At a time when K-pop was reaching its nadir, with several groups debuting every year in Seoul, "Hitman" Bang — as he is known in the industry — pioneered a new path in the industry with seven-member boy band BTS. From the start, the message of the boy band resonated with their devoted fans around world, and the group has only grown from strength to strength.
If you need any indication of their popularity, just take one of their mind-blowing achievements: Earlier this year, BTS scored three No.1 spots on he main Billboard 200 album chart, becoming the first group since the Beatles to earn three No. 1s in less than a year, according to Billboard.
The forward-thinking mogul recently sat down with TIME magazine to talk about BTS' success, handling social media with the members and encouraging them to pursue personal projects.
Read on to find out the most interesting tidbits:
On BTS' unique advantage in the K-pop industry
"It was their sincerity, consistency and ability to embody the spirit of the times.
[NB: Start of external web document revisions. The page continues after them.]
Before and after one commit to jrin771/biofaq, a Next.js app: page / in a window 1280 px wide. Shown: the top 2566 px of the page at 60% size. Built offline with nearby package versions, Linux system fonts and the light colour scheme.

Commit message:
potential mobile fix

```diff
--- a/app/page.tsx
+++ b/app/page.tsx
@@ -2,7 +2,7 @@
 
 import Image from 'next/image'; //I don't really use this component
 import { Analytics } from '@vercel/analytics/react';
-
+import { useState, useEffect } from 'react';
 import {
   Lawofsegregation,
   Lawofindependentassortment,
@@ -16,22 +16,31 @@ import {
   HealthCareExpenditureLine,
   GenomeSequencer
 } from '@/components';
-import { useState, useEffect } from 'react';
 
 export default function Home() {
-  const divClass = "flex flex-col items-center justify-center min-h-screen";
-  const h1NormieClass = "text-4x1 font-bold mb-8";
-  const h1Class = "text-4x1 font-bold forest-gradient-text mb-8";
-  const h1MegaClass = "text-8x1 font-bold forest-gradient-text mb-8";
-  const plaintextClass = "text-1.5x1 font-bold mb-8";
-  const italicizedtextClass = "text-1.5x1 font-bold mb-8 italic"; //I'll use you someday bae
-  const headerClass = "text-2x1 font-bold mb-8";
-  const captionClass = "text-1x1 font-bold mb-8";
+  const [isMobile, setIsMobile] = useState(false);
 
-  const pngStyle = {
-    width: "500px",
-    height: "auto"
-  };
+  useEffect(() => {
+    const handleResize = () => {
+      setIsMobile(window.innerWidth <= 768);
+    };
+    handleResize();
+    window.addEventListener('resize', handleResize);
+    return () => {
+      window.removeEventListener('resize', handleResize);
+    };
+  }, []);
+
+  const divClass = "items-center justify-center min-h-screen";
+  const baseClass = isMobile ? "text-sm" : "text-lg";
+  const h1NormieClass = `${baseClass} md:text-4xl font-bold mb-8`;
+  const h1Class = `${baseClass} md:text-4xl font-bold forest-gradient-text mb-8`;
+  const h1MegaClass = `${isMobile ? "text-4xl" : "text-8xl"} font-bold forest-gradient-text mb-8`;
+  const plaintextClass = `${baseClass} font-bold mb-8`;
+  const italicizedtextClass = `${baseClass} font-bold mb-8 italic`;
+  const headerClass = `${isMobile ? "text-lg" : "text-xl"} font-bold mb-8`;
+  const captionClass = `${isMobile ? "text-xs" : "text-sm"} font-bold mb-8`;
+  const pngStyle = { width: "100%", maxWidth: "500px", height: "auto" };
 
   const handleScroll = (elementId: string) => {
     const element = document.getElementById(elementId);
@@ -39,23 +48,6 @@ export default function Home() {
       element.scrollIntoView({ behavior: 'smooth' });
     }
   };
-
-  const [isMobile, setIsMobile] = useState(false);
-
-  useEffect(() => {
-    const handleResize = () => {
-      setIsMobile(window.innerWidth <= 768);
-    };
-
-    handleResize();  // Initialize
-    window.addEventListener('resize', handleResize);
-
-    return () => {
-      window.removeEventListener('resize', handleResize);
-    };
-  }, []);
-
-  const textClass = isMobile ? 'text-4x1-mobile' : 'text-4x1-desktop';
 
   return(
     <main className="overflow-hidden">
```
When they [solidified as an] idol group, I promised them they would be able to pursue the music they wanted [including hip-hop]. Because it was hip-hop, they could express their thoughts and we wouldn't touch that. If in turn the company felt they weren't being genuine, then we would comment. I kept that promise, and believe that had an impact. I personally feel it's not always necessary for an artist to speak their mind. But I believe at the time, BTS touched something that young people from all over the world were seeking."
On BTS' unprecedented success in the United States
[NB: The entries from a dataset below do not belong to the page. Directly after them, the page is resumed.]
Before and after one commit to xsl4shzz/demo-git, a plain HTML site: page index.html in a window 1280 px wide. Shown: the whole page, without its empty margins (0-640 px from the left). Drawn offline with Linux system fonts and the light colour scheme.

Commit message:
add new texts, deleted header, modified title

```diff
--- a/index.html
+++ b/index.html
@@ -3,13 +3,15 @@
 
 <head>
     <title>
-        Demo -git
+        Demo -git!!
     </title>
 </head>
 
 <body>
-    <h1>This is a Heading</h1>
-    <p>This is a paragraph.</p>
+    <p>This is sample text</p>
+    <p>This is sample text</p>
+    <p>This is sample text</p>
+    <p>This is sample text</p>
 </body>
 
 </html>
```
"I fundamentally believe BTS' success in the U.S. had a lot to do with luck. It wasn't my brilliant strategy or BTS being such a perfect fit for the U.S. market. It was rather that their message resonated with a certain demand, and through digital media it spread quickly. And BTS touched something that wasn't being addressed in the U.S. at the time, so American youths reacted, and that was proven through numbers."
On handling BTS' social media
"Frankly, K-pop artists, by average artists' standards, have to show acrobatic-level skills in their performances; they must sing perfectly, and so they must be in top shape. It requires a high level of skill-based, focused training. Despite that, I always believed trainees should be well socialized. When BTS members were trainees, there was a lot of internal conflict with my staff regarding social media; [they said,] "Let's take the safe road, social media leaves traces, some of which could be harmful to them in the future." It's also difficult for young people to follow rules. So there was a bit of trouble there, but because I believed it was right to make mistakes and learn from them, I built a relatively liberal trainee system."
On the benefits of a more liberal trainee system
"In our company, we invest a lot of time educating trainees about life as an artist, including social media. After we provide guidance, we choose to let artists be, and leave a window open for them to ask the company anything they need. I think that helped the sincerity get through to the fans. Since BTS' success, I've been changing the trainee system to be more school-like, with mentorship and a coaching system, and opportunities for students to work together."
On giving the BTS members freedom to pursue personal projects
"I don't really think their uniqueness comes from independence. Many K-pop idols think about solo careers once they achieve a level of success, discuss it with their management and pursue solo projects. It's not that they do this because Big Hit gives more freedom. What's unique here is that Big Hit doesn't produce solo projects. We emphasize the team image. But of course the members are individuals, and have their own identities, so we encourage and support mixtapes and free release songs, which allow the artist to express themselves with less liability than an official solo project. Since we started taking this approach, many more companies started pursuing more unofficial mixtapes or free release tracks in addition to official solo projects. I believe in some way Big Hit helped enrich the music market."
Read the full interview on TIME.